Massenet’s Le Cid is based on a play by by Pierre Corneille of the same name. First performed in 1885 at the Paris Opera. Rodrigue (The Cid) was written for the great Polish tenor Jean de Reszke. The opera is in 4 acts consisting of 10 tableau. It had 150 performance at the Opera over the 34 years after its premiere. But then it went silent in Paris until 2014. It was performed at the Marseille Opera in 2011 and before that in Washington in 1999.

Its tenor aria from the 3rd Act, ‘O Souverain, ô Juge, ô Père’, has always been a favorite both in concert and on recordings. It is a prayer sung by the eponymous hero of the work. The real El Cid (Rodrigo Díaz de Vivar (c. 1043 – 1099)) is a Spanish national hero who in reality was a warlord who easily changed sides during the wars between Christians and Muslims during the Reconquista. The aria (words below followed by an English translation) requires a spinto tenor capable of both vocal force and finesse, a difficult combination.

Of the eight singers presented below, only two (Domingo and Alagna) have sung the role in a staged production. Enrico Caruso recorded the aria late in his career. The sound on this acoustical recording is very good and gives a hint of what the Neapolitan really sounded like. In my youth, I knew several older opera goers who had heard Caruso in performance. They all said that his recordings missed more than half of what was really there. By the time this recording was made Caruso had completed his transition from lyric to spinto tenor, but he still retained the ability to shade his tone to the demands of the music. Caruso O Souverain

Giuseppe Di Stefano’s recording of the aria is taken from a recital he gave in San Francisco in 1950. The late tenor was still in his 20s and successfully covered his high notes avoiding the open sound that characterized his later work. He omits the aria’s introduction. Di Stefano O Souverain

Richard Tucker’s commercial recording of the number is fine, but his singing in the studio never matched what he could do in the house. I think he needed an audience to bring out his best. His French is somewhat strange. Tucker O Souverain

For sheer voice it’s hard to match Franco Corelli. He swallows the aria whole. Corelli O Souverain

This recording by Placido Domingo is from a recital that preceded his appearance as Rodrigue with the DC Opera. His virile sound is close to ideal for the music which lies in the strongest part of the tenor’s range. Domingo O Souverain

Ben Heppner’s voice gave out while he was still in his forties. His vocal decline started with his initial appearance as Otello, the Verdi version. Tenor’s are as fragile as orchids. Who knows why they wilt. He offered a reason, while I had had a different explanation. Regardless of cause, the departure of his voice was a great loss to opera. His version of this aria is, I think, the best of the lot. Beauty, power, and sensitive phrasing make this recording a delight. Heppner O Souverain
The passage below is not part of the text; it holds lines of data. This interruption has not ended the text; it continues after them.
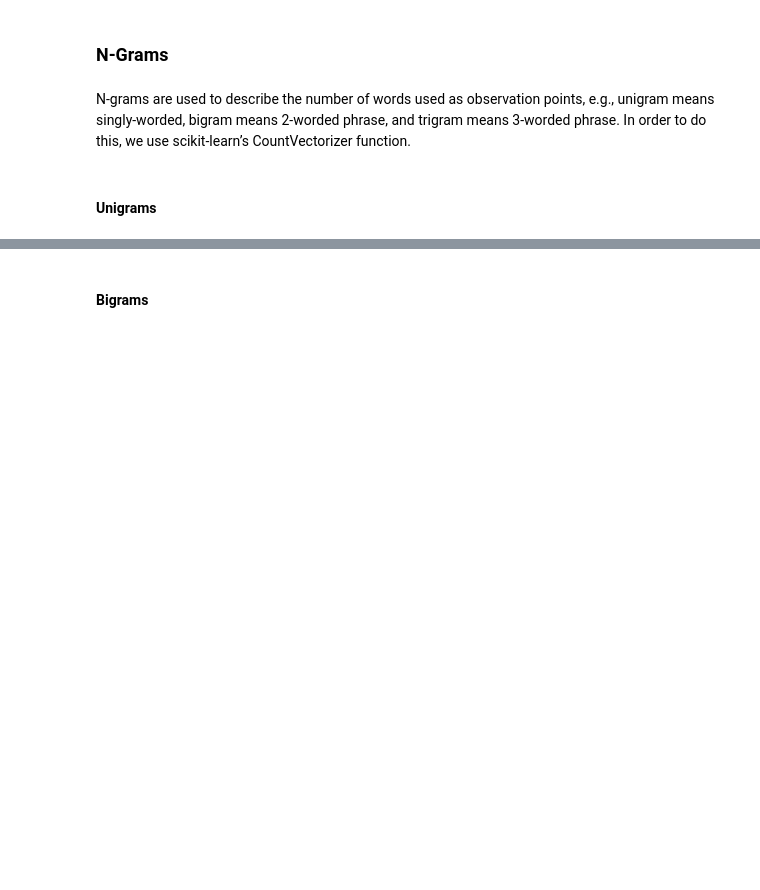
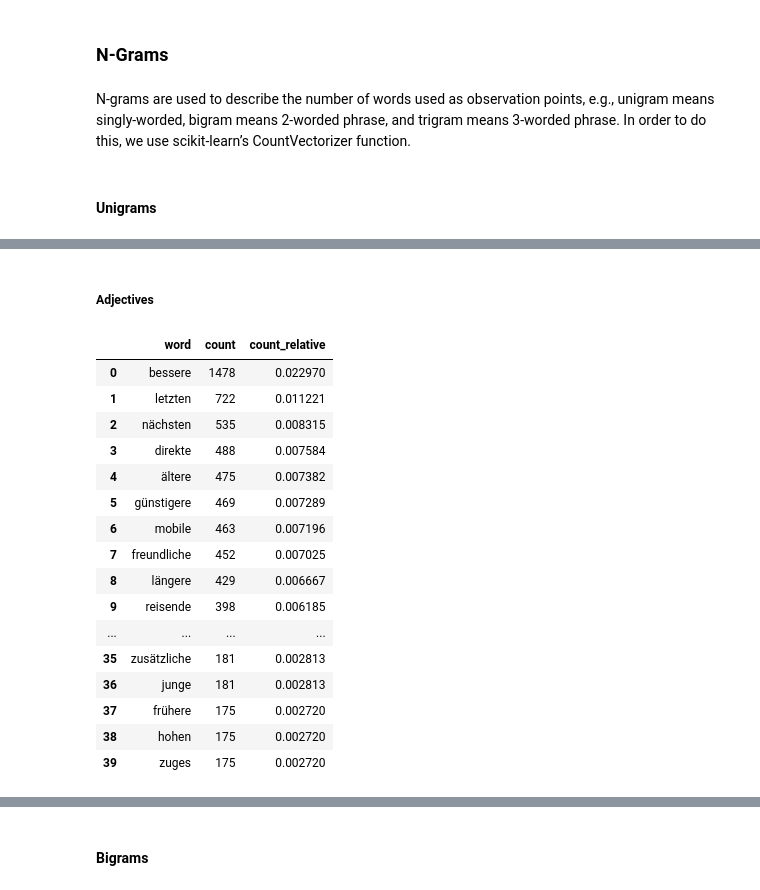
Before and after one commit to Faices/nlp-satisfaction, a Jupyter notebook: 03-EDA.ipynb, the cells around one changed output, grey strips where cells are left out. Drawn from its saved outputs; the diff is of its cells as text; code cells hidden in the pictures; blank space fills up the shorter version.

```diff
--- a/03-EDA.ipynb
+++ b/03-EDA.ipynb
@@ -466,0 +539,27 @@ pio.write_image(fig,"images/fig-Unigrams-"+label_plots+"-barchart.svg") #save fi
+# %% [markdown]
+##### Adjectives
+# %%
+common_words = get_top_n_ngrams(corpus=join_list_of_list(dataframe_selected['adjectives']), n=40, ngram_range=(1,1))
+#common_words = get_top_n_ngrams(corpus=dataframe_selected['text_preprocessed'], n=10, ngram_range=(1,1))
+
+unigrams = pd.DataFrame(common_words, columns = ['word' , 'count'])
+unigrams['count_relative']=(unigrams['count']/dataframe_selected_len)
+unigrams
+# %% [output]
+|  | word | count | count_relative |
+| 0 | bessere | 1478 | 0.022970 |
+| 1 | letzten | 722 | 0.011221 |
+| 2 | nächsten | 535 | 0.008315 |
+| 3 | direkte | 488 | 0.007584 |
+| 4 | ältere | 475 | 0.007382 |
+| 5 | günstigere | 469 | 0.007289 |
+| 6 | mobile | 463 | 0.007196 |
+| 7 | freundliche | 452 | 0.007025 |
+| 8 | längere | 429 | 0.006667 |
+| 9 | reisende | 398 | 0.006185 |
+| ... | ... | ... | ... |
+| 35 | zusätzliche | 181 | 0.002813 |
+| 36 | junge | 181 | 0.002813 |
+| 37 | frühere | 175 | 0.002720 |
+| 38 | hohen | 175 | 0.002720 |
+| 39 | zuges | 175 | 0.002720 |
```
Also changed, not shown: parts of 48 cells of this notebook, 26 other files.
Roberto Alagna has the lightest voice of the eight singers presented here. Of course, his French is the best and he gives a very sensitive and nuanced reading of the aria. Alagna O Souverain

Jonas Kaufmann included this aria on his recent CD devoted to French music. He gives the prayer a knockout version that would be sure to catch God’s ear. Kaufmann O Souverain

Ah! tout est bien fini…
Mon beau rêve de gloire,
Mes rêves de bonheur
S’envolent à jamais!
Tu m’as pris mon amour…
Tu me prends la victoire…
Seigneur, je me soumets!
O souverain, ô juge, ô père,
Toujours voilé, présent toujours,
Je t’adorais au temps prospère
Et te bénis aux sombres jours!
Je vais où la loi me réclame
Libre de tous regrets humains!
O souverain, ô juge, ô père,
Ta seule image est dans mon âme
Que je remets entre tes mains!

O firmament, azur, lumière,
Esprit d’en haut penché sur moi
C’est le soldat qui désespère
Mais le chrétien garde sa foi.
Tu peux venir, tu peux paraître,
Aurore, du jour éternel!
O souverain, ô juge, ô père,
Le serviteur d’un juste Maître
Répond sans crainte à ton appel.
O souverain, ô juge, ô père.

Ah, it is all over.
My fine dream of glory
And my dreams of happiness
are gone forever!
You took my love,
now you take away my victory
Lord, I yield to You!
O Sovereign, o Judge, o Father,
always hidden yet always present,
I worshipped You in time of success,
and bless You in these dark days.
I go where Your law commands,
free of all human regret.
O Sovereign, o Judge, o Father,
Yours alone is the image
I carry in my soul,
which I commit into Your hands.

O firmament, azure, light,
spirit from on high bending over me,
it is as a soldier I despair,
but the Christian keeps his faith.
You can come, you can appear,
dawn of the eternal day!
O Sovereign, o Judge, o Father,
the servant of a just master
answers Your call without fear.
O Sovereign, o Judge, o Father